This begs the question: If the make-up of OR’s board is exactly the same as ORHIA, then why the new organization? When Cook was hired in July, the board was made up of the three founding members: Snobelen, Keegan, and Leslie, but he felt that for OR to engage in events like town-halls and information sessions, there needed to be a broader range of stakeholders represented on OR’s board. To move ahead with those consultations more quickly, Cook said OHRIA was “readily available and was scheduled to disappear in December,” so it made utilizing the existing of the board of OHRIA on an interim basis easy while consultations across Ontario continue.

But, he said, expect some changes in the new year. “We already know with the ORHIA group aside, where there’s some shortfalls,” said Cook, including a representative from a small track, such as Fort Erie. “So I think over time the governance process will look at who should be on the board —the big who— what interests should be there, and then it will be a big question of who the individuals and organizations, if that’s the choice—it doesn’t have to be organizations— who are the people going to populate those decisions.”

In order for racetracks to receive funding from OR, they must join a racetrack alliance: a collective of currently-operating live racing venues that work together to set race dates and purses. All racetracks that conduct live racing are invited to join the alliance, but must agree to be governed by a not-for-profit organization in conjunction with Woodbine Entertainment Group.
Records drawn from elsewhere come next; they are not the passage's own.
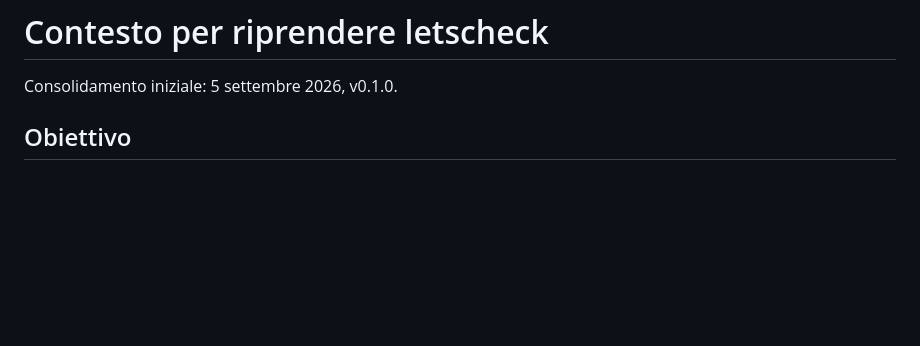
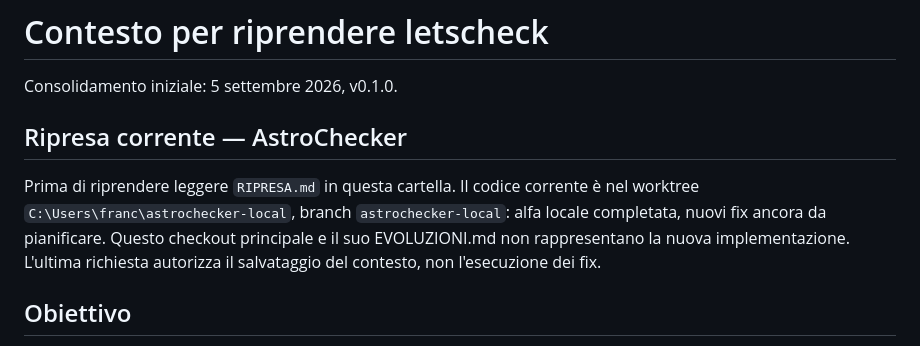
Before and after one commit to Voloire/letscheck, a Markdown page: CONTEXT.md, the part around the change. Drawn GitHub-style; blank space fills up the shorter version.

Commit message:
Archive AstroChecker project context

```diff
--- a/CONTEXT.md
+++ b/CONTEXT.md
@@ -1,6 +1,10 @@
 # Contesto per riprendere letscheck
 
 Consolidamento iniziale: 5 settembre 2026, v0.1.0.
+
+## Ripresa corrente — AstroChecker
+
+Prima di riprendere leggere `RIPRESA.md` in questa cartella. Il codice corrente è nel worktree `C:\Users\franc\astrochecker-local`, branch `astrochecker-local`: alfa locale completata, nuovi fix ancora da pianificare. Questo checkout principale e il suo EVOLUZIONI.md non rappresentano la nuova implementazione. L'ultima richiesta autorizza il salvataggio del contesto, non l'esecuzione dei fix.
 
 ## Obiettivo
 
```
Also changed, not shown: EVOLUZIONI.md (added, +35 -0 lines), RIPRESA.md (added, +50 -0 lines).
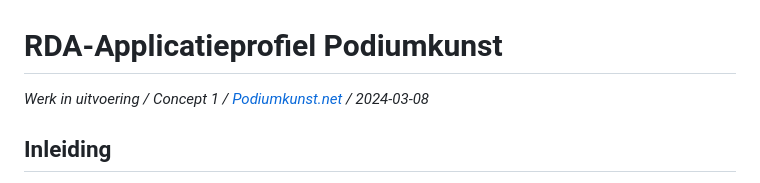
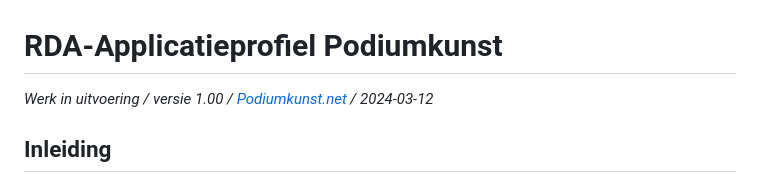
Before and after one commit to PodiumkunstNet/ApplicationProfileRDA, a Markdown page: README.md, the part around the change. Rendered like a GitHub page.

```diff
--- a/README.md
+++ b/README.md
@@ -1,6 +1,6 @@
 # RDA-Applicatieprofiel Podiumkunst
 
-*Werk in uitvoering / Concept 1 / [Podiumkunst.net](https://podiumkunst.net/) / 2024-03-08*
+*Werk in uitvoering / versie 1.00 / [Podiumkunst.net](https://podiumkunst.net/) / 2024-03-12*
 
 ## Inleiding
 RDA, _Resource Description and Access_, is een pakket van data-elementen, richtlijnen en instructies voor het maken van metadata voor bibliotheken en erfgoedinstellingen, die voldoen aan internationale modellen voor gebruikersgerichte linked data-applicaties. De RDA-standaard biedt veel keuzemogelijkheden bij de toepassing ervan. Om in de praktijk met RDA te kunnen werken is het van belang die keuzes te maken en vast te leggen in een zogeheten **applicatieprofiel** (ook wel **toepassingsprofiel**).
```
Also changed, not shown: Principles.md (+6 -6 lines).
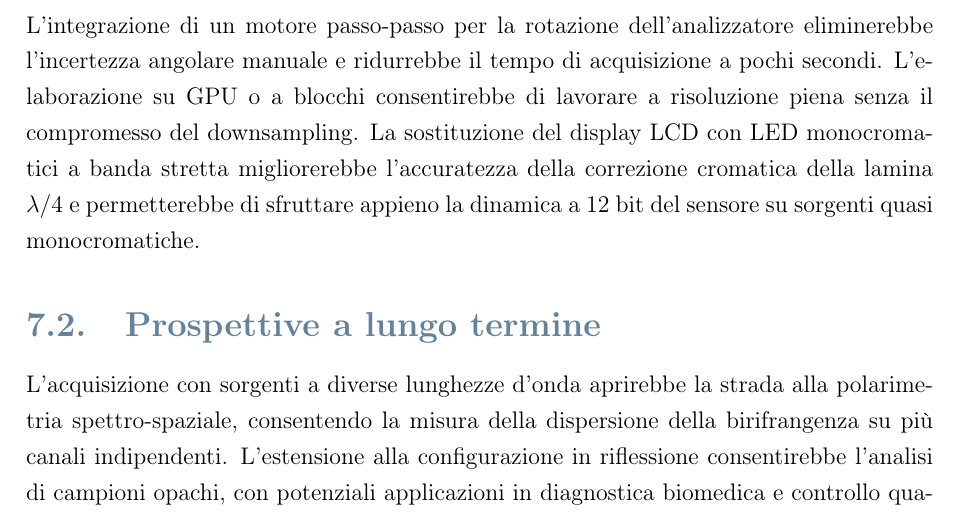
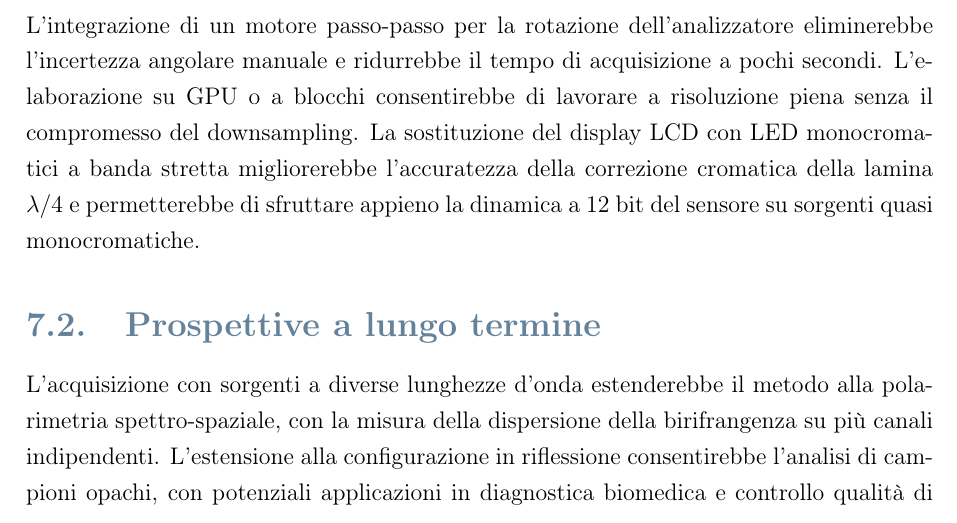
Before and after one commit to FilippoNarici/Tesi, a LaTeX thesis (Thesis.tex, which reads chapters/cap7_conclusioni.tex): part of page 69 of 84, cut so that both start at the same text. Compiled offline with pdfLaTeX.

Commit message:
[cap7-conclusioni]: humanize - rimosso cliche' "aprirebbe la strada"
"aprirebbe la strada alla polarimetria spettro-spaziale" -> "estenderebbe il
metodo alla polarimetria spettro-spaziale". Conclusioni gia' concrete (numeri
+ limiti reali, nessun finale generico-ottimista). Completato il pass humanize
su tutta la tesi (cap1-cap7); aggiornato TODO.

Co-Authored-By: Claude Opus 4.7 <noreply@anthropic.com>

```diff
--- a/chapters/cap7_conclusioni.tex
+++ b/chapters/cap7_conclusioni.tex
@@ -12,4 +12,4 @@ L'integrazione di un motore passo-passo per la rotazione dell'analizzatore elimi
 \section{Prospettive a lungo termine}
 \label{sec:sviluppi_lungo}
 
-L'acquisizione con sorgenti a diverse lunghezze d'onda aprirebbe la strada alla polarimetria spettro-spaziale, consentendo la misura della dispersione della birifrangenza su più canali indipendenti. L'estensione alla configurazione in riflessione consentirebbe l'analisi di campioni opachi, con potenziali applicazioni in diagnostica biomedica e controllo qualità di superfici. L'impiego di tecniche di deep learning per la ricostruzione dei parametri di Stokes da un numero ridotto di immagini potrebbe avvicinare il sistema alla misura in tempo reale. Il basso costo e la riproducibilità dell'apparato ne fanno infine un candidato naturale per l'inserimento nei corsi di laboratorio di ottica, dove gli studenti potrebbero affiancare l'esperimento puntuale classico con un'analisi a immagine.
+L'acquisizione con sorgenti a diverse lunghezze d'onda estenderebbe il metodo alla polarimetria spettro-spaziale, con la misura della dispersione della birifrangenza su più canali indipendenti. L'estensione alla configurazione in riflessione consentirebbe l'analisi di campioni opachi, con potenziali applicazioni in diagnostica biomedica e controllo qualità di superfici. L'impiego di tecniche di deep learning per la ricostruzione dei parametri di Stokes da un numero ridotto di immagini potrebbe avvicinare il sistema alla misura in tempo reale. Il basso costo e la riproducibilità dell'apparato ne fanno infine un candidato naturale per l'inserimento nei corsi di laboratorio di ottica, dove gli studenti potrebbero affiancare l'esperimento puntuale classico con un'analisi a immagine.
```
Also changed, not shown: TODO.md (+1 -1 lines).
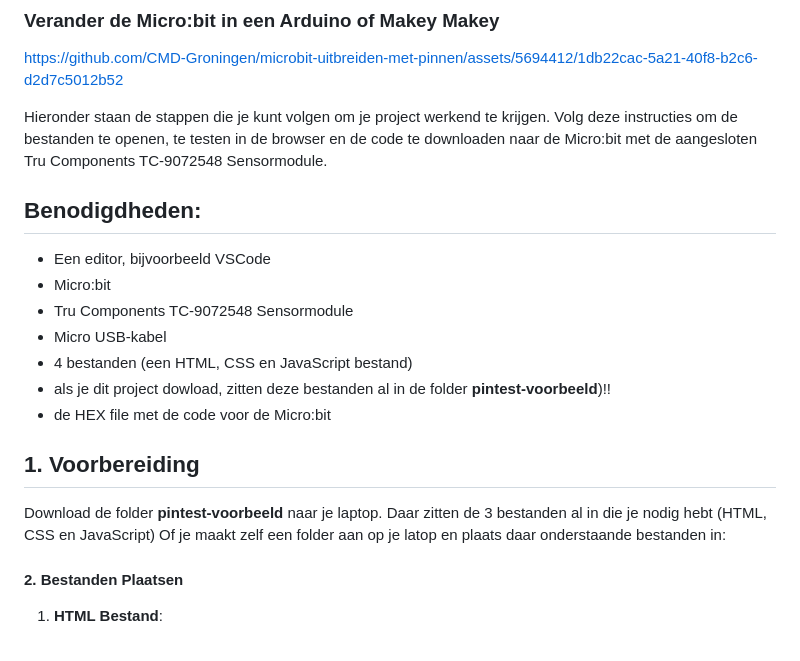
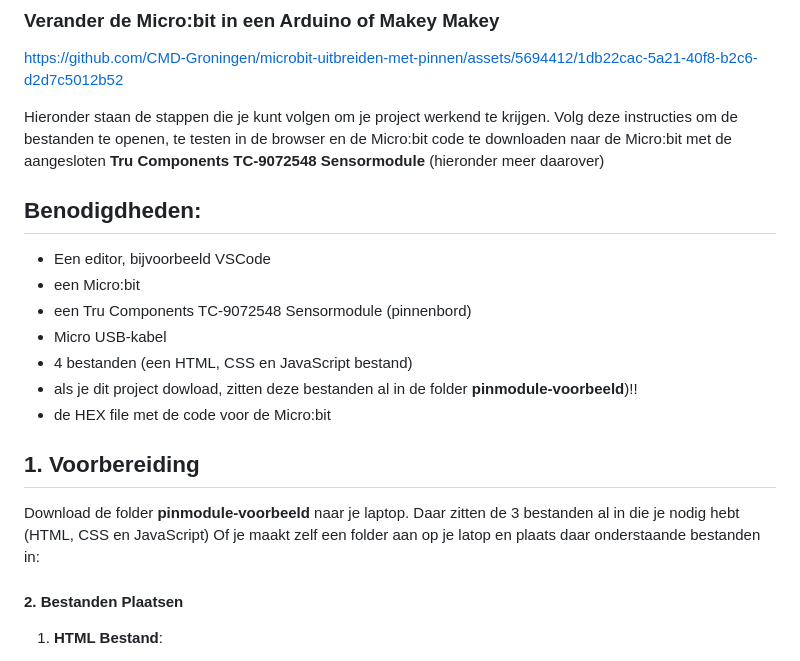
Before and after one commit to CMD-Groningen/microbit-uitbreiden-met-pinnen, a Markdown page: README.md, the part around the change. Drawn GitHub-style.

```diff
--- a/README.md
+++ b/README.md
@@ -3,23 +3,23 @@
 
 https://github.com/CMD-Groningen/microbit-uitbreiden-met-pinnen/assets/5694412/1db22cac-5a21-40f8-b2c6-d2d7c5012b52
 
-Hieronder staan de stappen die je kunt volgen om je project werkend te krijgen. Volg deze instructies om de bestanden te openen, te testen in de browser en de code te downloaden naar de Micro:bit met de aangesloten Tru Components TC-9072548 Sensormodule.
+Hieronder staan de stappen die je kunt volgen om je project werkend te krijgen. Volg deze instructies om de bestanden te openen, te testen in de browser en de Micro:bit code te downloaden naar de Micro:bit met de aangesloten **Tru Components TC-9072548 Sensormodule** (hieronder meer daarover)
 
 ## Benodigdheden:
 
 - Een editor, bijvoorbeeld VSCode
-- Micro:bit
-- Tru Components TC-9072548 Sensormodule
+- een Micro:bit
+- een Tru Components TC-9072548 Sensormodule (pinnenbord)
 - Micro USB-kabel
 - 4 bestanden (een HTML, CSS en JavaScript bestand)
-- als je dit project dowload, zitten deze bestanden al in de folder **pintest-voorbeeld**)!!
+- als je dit project dowload, zitten deze bestanden al in de folder **pinmodule-voorbeeld**)!!
 - de HEX file met de code voor de Micro:bit
 
 
 
 ## 1. Voorbereiding
 
-Download de folder **pintest-voorbeeld** naar je laptop. Daar zitten de 3 bestanden al in die je nodig hebt (HTML, CSS en JavaScript) Of je maakt zelf een folder aan op je latop en plaats daar onderstaande bestanden in:
+Download de folder **pinmodule-voorbeeld** naar je laptop. Daar zitten de 3 bestanden al in die je nodig hebt (HTML, CSS en JavaScript) Of je maakt zelf een folder aan op je latop en plaats daar onderstaande bestanden in:
 
 #### 2. Bestanden Plaatsen
 
```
According to Ontario Racing’s new funding framework, of the $1.6 billon they’re asking from the government, they’ve deemed 87 per cent ($71 million of the $93.4 million each year until 2038) to purses.
The funding would also facilitate a complete Horse Improvement Program (HIP) review in the first quarter of 2017, said Cooke. Earlier this year, Woodbine Entertainment Group, to address the horse shortage and fill races, unilaterally decided to eliminate some of the restricted conditions for Ontario-sired horses, without much prior consultation with the horsepeople.

Currently, the thoroughbred portion of HIP is contracted out to the CTHS, while Ontario Racing administers the standardbred and quarter horse portion in house.

Cook said, if funding is secured, OR will focus on “fairly fundamental questions” about HIP: “Is it meeting the purposes it was set out? Are we administering it the most effective and efficient way? Part of that, on the thoroughbred side, may have some implications on what did happen at Woodbine.

“At the end of the day, it’s got to work for everybody, and you have to consult with everybody. Whether the decision is for everybody, you have to at least consult with everybody.”

All of this hinges on Ontario Racing receiving the money. Cook is confident the government will move forward with the plan, but he warns that too much in-fighting could give government enough reason to walk away.

“I think if the industry is supportive of this conceptually, I think there’s a reasonably good chance government would follow through and deliver on it,” he said. “The risk we run is… clearly this industry has a long history of difficulty in collaborating, lots of different interests, and government never likes noise like that, so the more noise around stuff, the more I’m worried that you run the risk that someone goes,” Cook said, stopping to raise his hands.